To illustrate the Sayers and Kachanov (1991) crack-influence parameter method, consider the situation in which all the cracks in the system have the same vertical (or z-)axis of symmetry. (We use 1,2,3 and x,y,z notation interchangeably for the axes.) Then, the cracked/fractured system is not isotropic, and we have the first-order compliance correction matrix for horizontal fractures, which is:
Now it is also not difficult to see that, if the cracks were oriented instead so that all their normals were pointed horizontally along the x-axis, then we would have one permutation of this matrix and, if instead they were all pointed horizontally along the y-axis, then we would have a third permutation of the matrix. To obtain an isotropic compliance correction matrix, we can simply average these three permutations: just add the three 's together and then divide by three. [Note that this method of averaging, although correct for contributions linear in , does not necessarily work for higher order corrections (Berryman, 2007).] This construction shows in part both the power and the simplicity of the Sayers and Kachanov (1991) approach.
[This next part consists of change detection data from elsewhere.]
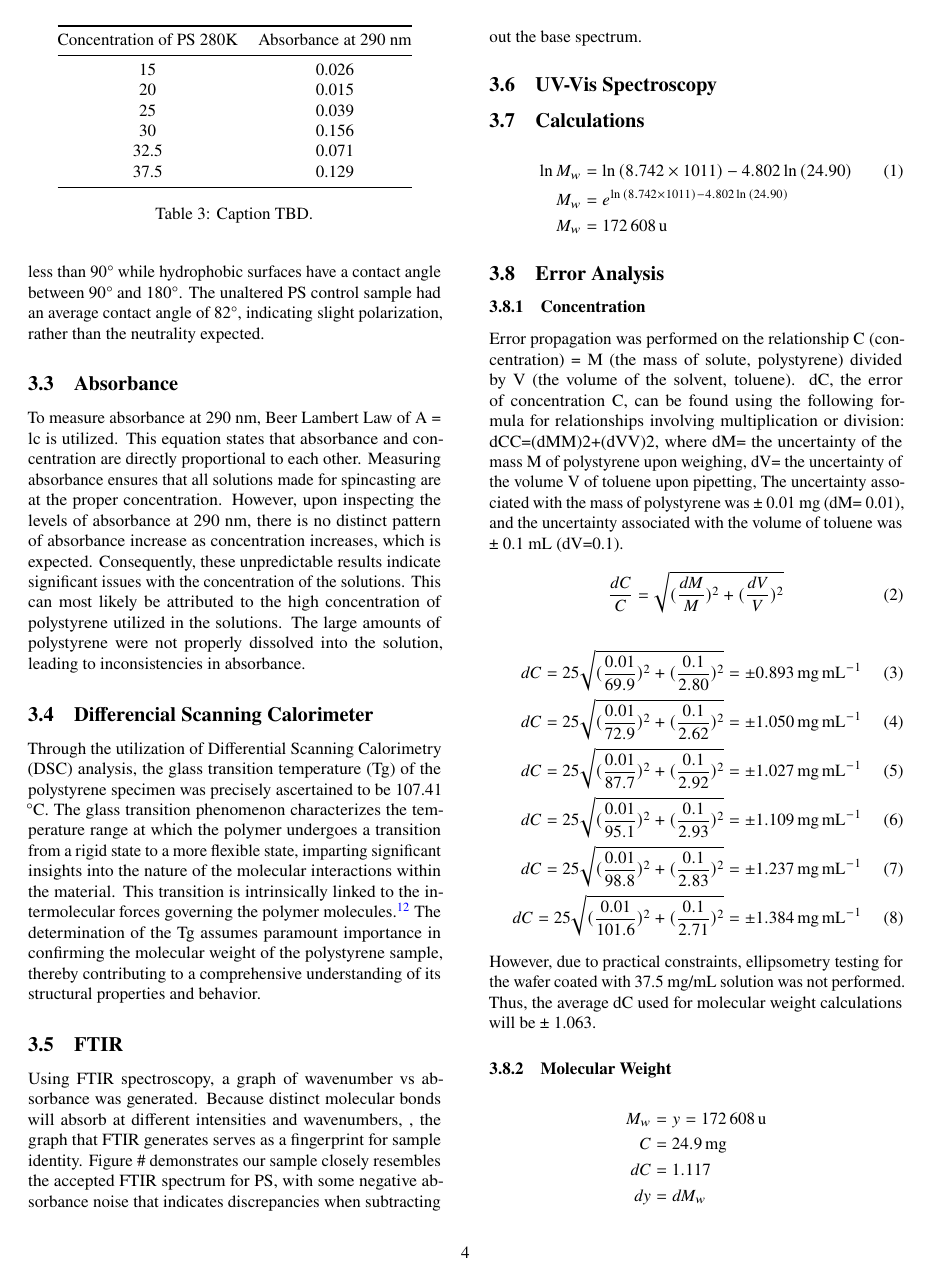
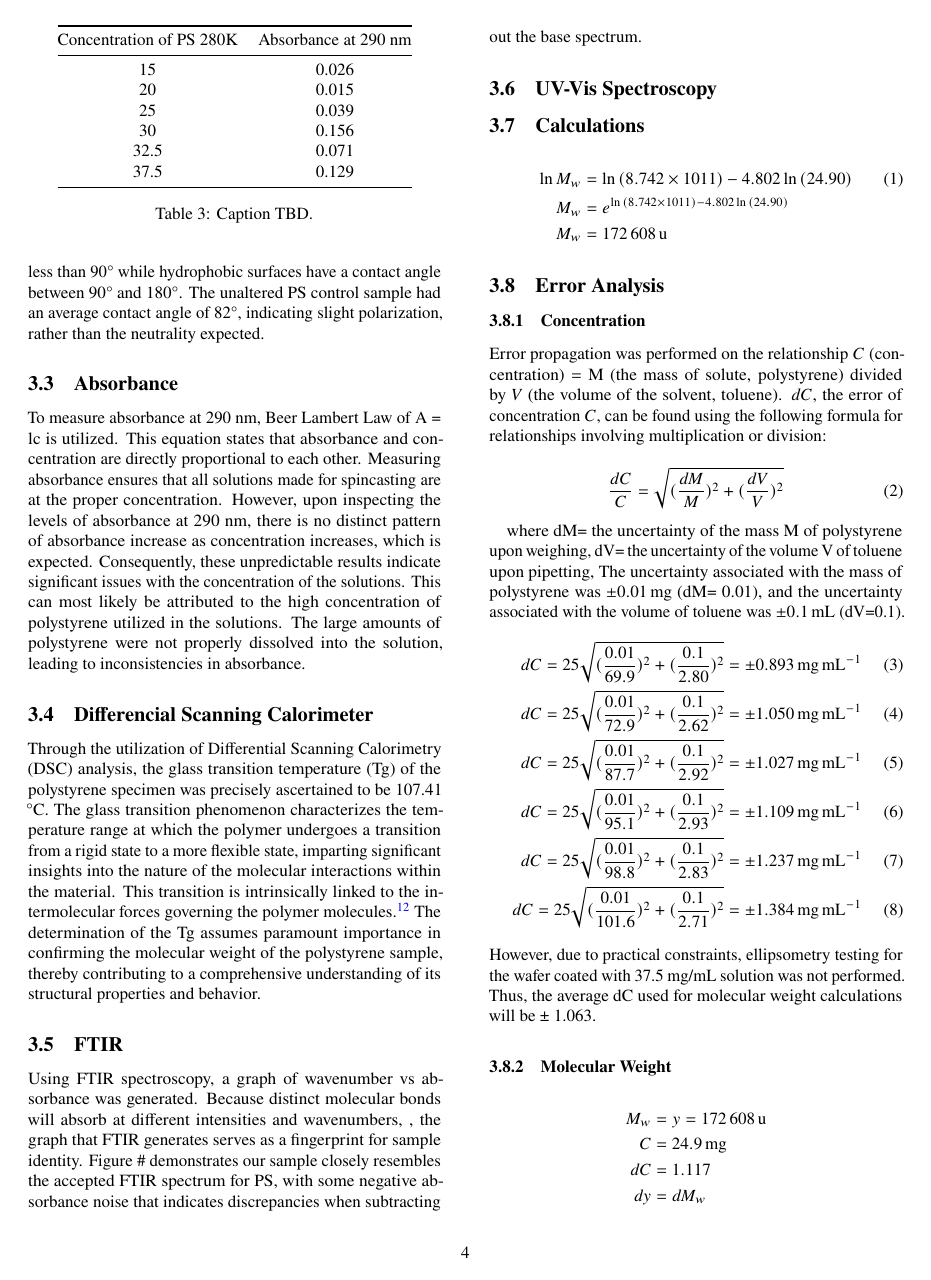
Before and after one commit to jeggao/Garcia-2023-Spin-Casting-Report-Group-2, a LaTeX paper (main.tex): page 4 of 5. Compiled offline with pdfLaTeX.

Commit message:
Add equation for concentration ep

```diff
--- a/main.tex
+++ b/main.tex
@@ -232,10 +232,13 @@
                 \end{align}
             \subsection{Error Analysis}
                 \subsubsection{Concentration}
-                Error propagation was performed on the relationship C (concentration) = M (the mass of solute, polystyrene) divided by V (the volume of the solvent, toluene). dC, the error of concentration C, can be found using the following formula for relationships involving multiplication or division: dCC=(dMM)2+(dVV)2, where dM= the uncertainty of the mass M of polystyrene upon weighing, dV= the uncertainty of the volume V of toluene upon pipetting, The uncertainty associated with the mass of polystyrene was ± 0.01 mg (dM= 0.01), and the uncertainty associated with the volume of toluene was ± 0.1 mL (dV=0.1).
-                    \begin{equation}
-                        \frac{dC}{C} = \sqrt{(\frac{dM}{M})^2 + (\frac{dV}{V})^2}
-                    \end{equation}
+                Error propagation was performed on the relationship $C$ (concentration) $=$ M (the mass of solute, polystyrene) divided by $V$ (the volume of the solvent, toluene). $dC$, the error of concentration $C$, can be found using the following formula for relationships involving multiplication or division:
+
+                \begin{equation}
+                    \frac{dC}{C} = \sqrt{(\frac{dM}{M})^2 + (\frac{dV}{V})^2}
+                \end{equation}
+
+                where dM= the uncertainty of the mass M of polystyrene upon weighing, dV= the uncertainty of the volume V of toluene upon pipetting, The uncertainty associated with the mass of polystyrene was \qty{\pm 0.01}{\milli\gram} (dM= 0.01), and the uncertainty associated with the volume of toluene was \qty{\pm 0.1}{\milli\liter} (dV=0.1).
                     \begin{align}
                         dC = 25\sqrt{(\frac{0.01}{69.9})^2 + (\frac{0.1}{2.80})^2} &= \pm \qty{0.893}{\milli\gram\per\milli\liter}\\
                         dC = 25\sqrt{(\frac{0.01}{72.9})^2 + (\frac{0.1}{2.62})^2} &= \pm \qty{1.050}{\milli\gram\per\milli\liter}\\
```
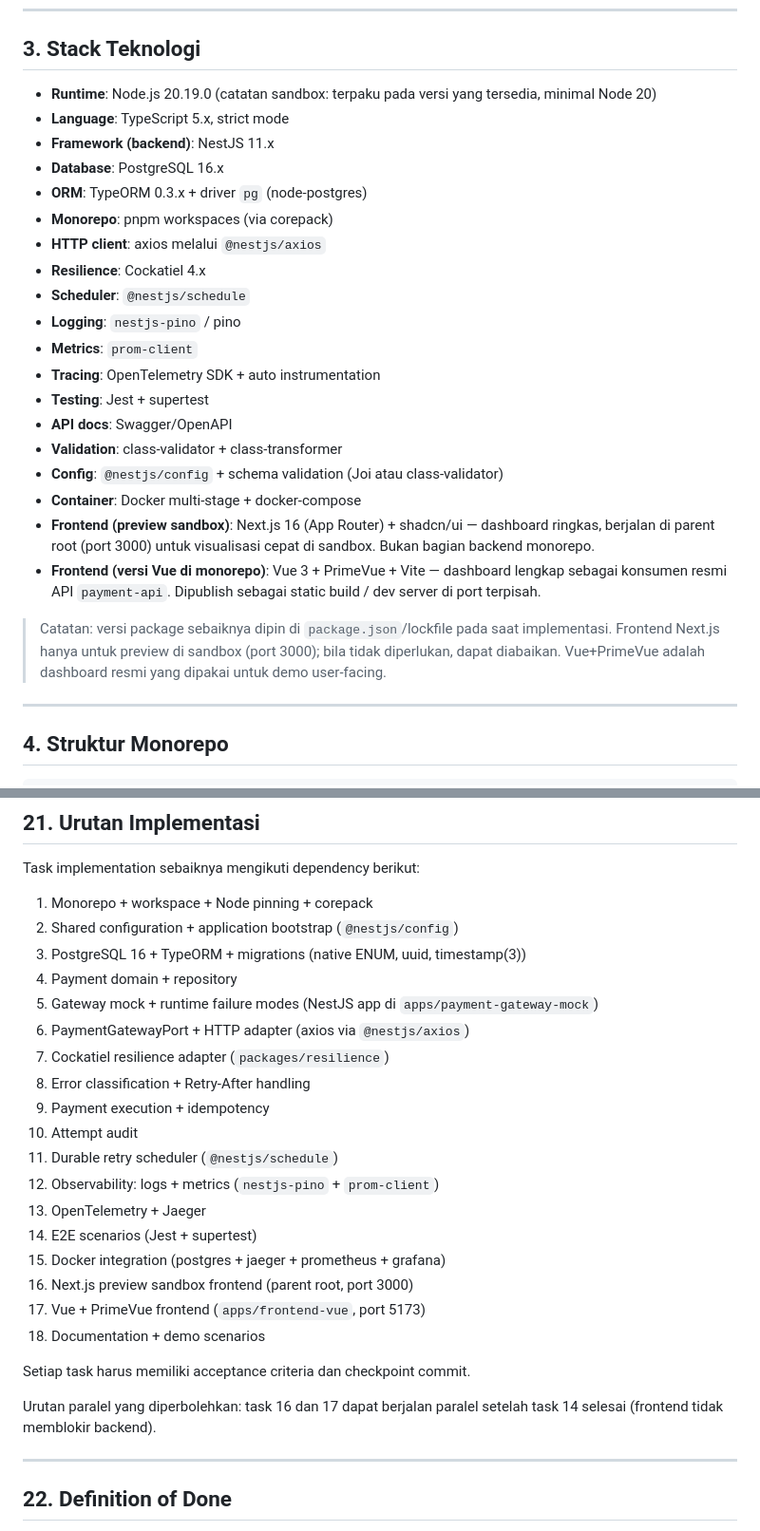
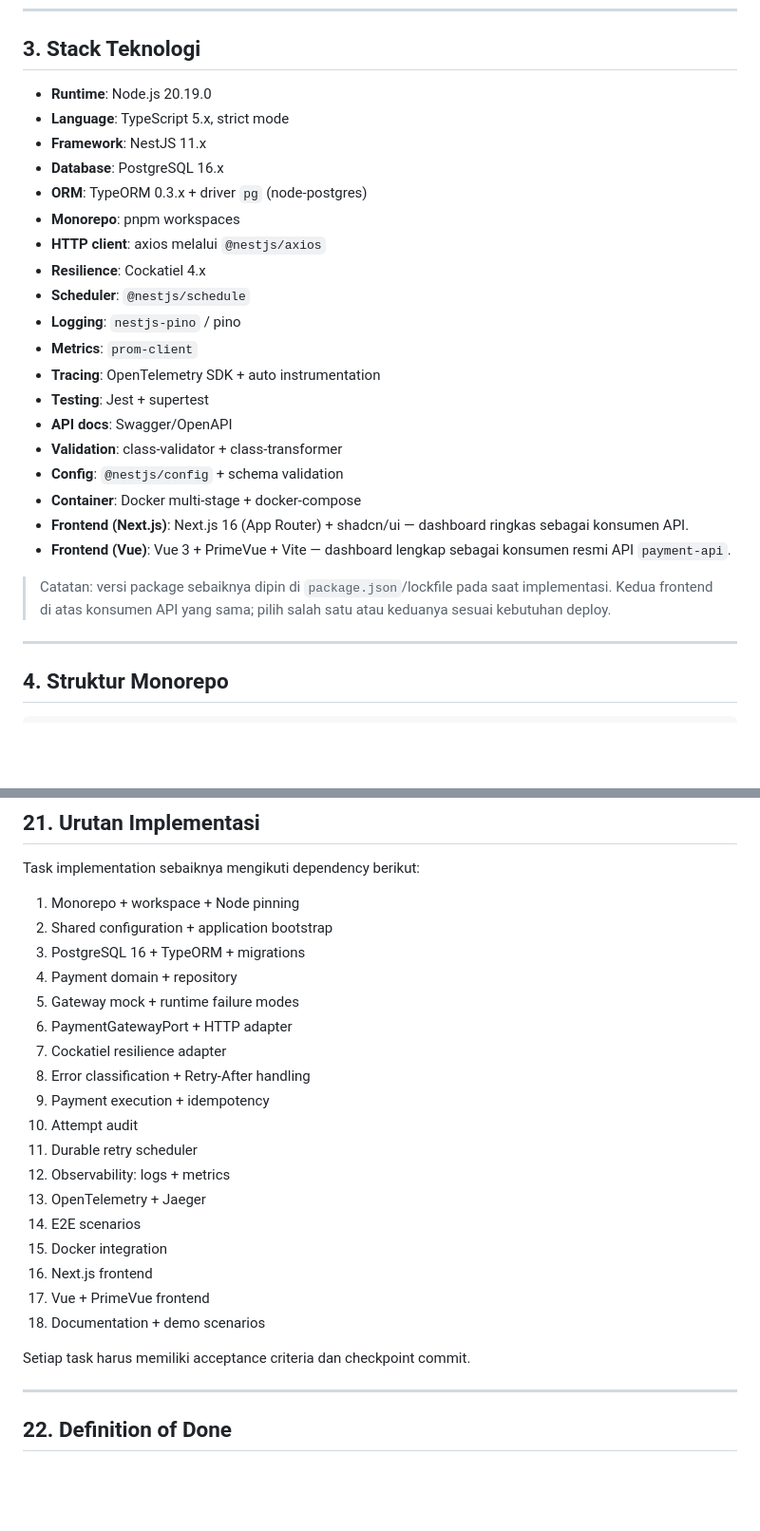
Before and after one commit to niagagondola-hash/retry-failure, a Markdown page: docs/PLAN1_Cockatiel_Retry_Failure_Scenario.md, 2 parts joined by grey strips. Shown at 95% size. GitHub-like rendering; blank space fills up the shorter version.

```diff
--- a/docs/PLAN1_Cockatiel_Retry_Failure_Scenario.md
+++ b/docs/PLAN1_Cockatiel_Retry_Failure_Scenario.md
@@ -101,12 +103,12 @@ Business layer tidak boleh menyebarkan import Cockatiel ke seluruh application.
 
 ## 3. Stack Teknologi
 
-- **Runtime**: Node.js 20.19.0 (catatan sandbox: terpaku pada versi yang tersedia, minimal Node 20)
+- **Runtime**: Node.js 20.19.0
 - **Language**: TypeScript 5.x, strict mode
-- **Framework (backend)**: NestJS 11.x
+- **Framework**: NestJS 11.x
 - **Database**: PostgreSQL 16.x
 - **ORM**: TypeORM 0.3.x + driver `pg` (node-postgres)
-- **Monorepo**: pnpm workspaces (via corepack)
+- **Monorepo**: pnpm workspaces
 - **HTTP client**: axios melalui `@nestjs/axios`
 - **Resilience**: Cockatiel 4.x
 - **Scheduler**: `@nestjs/schedule`
@@ -116,13 +118,13 @@ Business layer tidak boleh menyebarkan import Cockatiel ke seluruh application.
 - **Testing**: Jest + supertest
 - **API docs**: Swagger/OpenAPI
 - **Validation**: class-validator + class-transformer
-- **Config**: `@nestjs/config` + schema validation (Joi atau class-validator)
+- **Config**: `@nestjs/config` + schema validation
 - **Container**: Docker multi-stage + docker-compose
-- **Frontend (preview sandbox)**: Next.js 16 (App Router) + shadcn/ui — dashboard ringkas, berjalan di parent root (port 3000) untuk visualisasi cepat di sandbox. Bukan bagian backend monorepo.
-- **Frontend (versi Vue di monorepo)**: Vue 3 + PrimeVue + Vite — dashboard lengkap sebagai konsumen resmi API `payment-api`. Dipublish sebagai static build / dev server di port terpisah.
+- **Frontend (Next.js)**: Next.js 16 (App Router) + shadcn/ui — dashboard ringkas sebagai konsumen API.
+- **Frontend (Vue)**: Vue 3 + PrimeVue + Vite — dashboard lengkap sebagai konsumen resmi API `payment-api`.
 
 > Catatan: versi package sebaiknya dipin di `package.json`/lockfile pada saat implementasi.
-> Frontend Next.js hanya untuk preview di sandbox (port 3000); bila tidak diperlukan, dapat diabaikan. Vue+PrimeVue adalah dashboard resmi yang dipakai untuk demo user-facing.
+> Kedua frontend di atas konsumen API yang sama; pilih salah satu atau keduanya sesuai kebutuhan deploy.
 
 ---
 
@@ -1091,28 +1083,26 @@ Metrics dan logs adalah diagnostic signals; database payment state tetap menjadi
 
 Task implementation sebaiknya mengikuti dependency berikut:
 
-1. Monorepo + workspace + Node pinning + corepack
-2. Shared configuration + application bootstrap (`@nestjs/config`)
-3. PostgreSQL 16 + TypeORM + migrations (native ENUM, uuid, timestamp(3))
+1. Monorepo + workspace + Node pinning
+2. Shared configuration + application bootstrap
+3. PostgreSQL 16 + TypeORM + migrations
 4. Payment domain + repository
-5. Gateway mock + runtime failure modes (NestJS app di `apps/payment-gateway-mock`)
-6. PaymentGatewayPort + HTTP adapter (axios via `@nestjs/axios`)
-7. Cockatiel resilience adapter (`packages/resilience`)
+5. Gateway mock + runtime failure modes
+6. PaymentGatewayPort + HTTP adapter
+7. Cockatiel resilience adapter
 8. Error classification + Retry-After handling
 9. Payment execution + idempotency
 10. Attempt audit
-11. Durable retry scheduler (`@nestjs/schedule`)
-12. Observability: logs + metrics (`nestjs-pino` + `prom-client`)
+11. Durable retry scheduler
+12. Observability: logs + metrics
 13. OpenTelemetry + Jaeger
-14. E2E scenarios (Jest + supertest)
-15. Docker integration (postgres + jaeger + prometheus + grafana)
-16. Next.js preview sandbox frontend (parent root, port 3000)
-17. Vue + PrimeVue frontend (`apps/frontend-vue`, port 5173)
+14. E2E scenarios
+15. Docker integration
+16. Next.js frontend
+17. Vue + PrimeVue frontend
 18. Documentation + demo scenarios
 
 Setiap task harus memiliki acceptance criteria dan checkpoint commit.
-
-Urutan paralel yang diperbolehkan: task 16 dan 17 dapat berjalan paralel setelah task 14 selesai (frontend tidak memblokir backend).
 
 ---
 
```
Also changed, not shown: other parts of docs/PLAN1_Cockatiel_Retry_Failure_Scenario.md (+23 -30 lines), docs/tasks/README.md (+54 -37 lines), docs/tasks/SANDBOX_NOTES.md (added, +454 -0 lines).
The connection to the isotropic case is of great practical importance, because it permits us to estimate the parameters and by studying isotropic cracked/fractured systems, using well-understood effective medium theories (Zimmerman, 1991; Berryman and Grechka, 2006).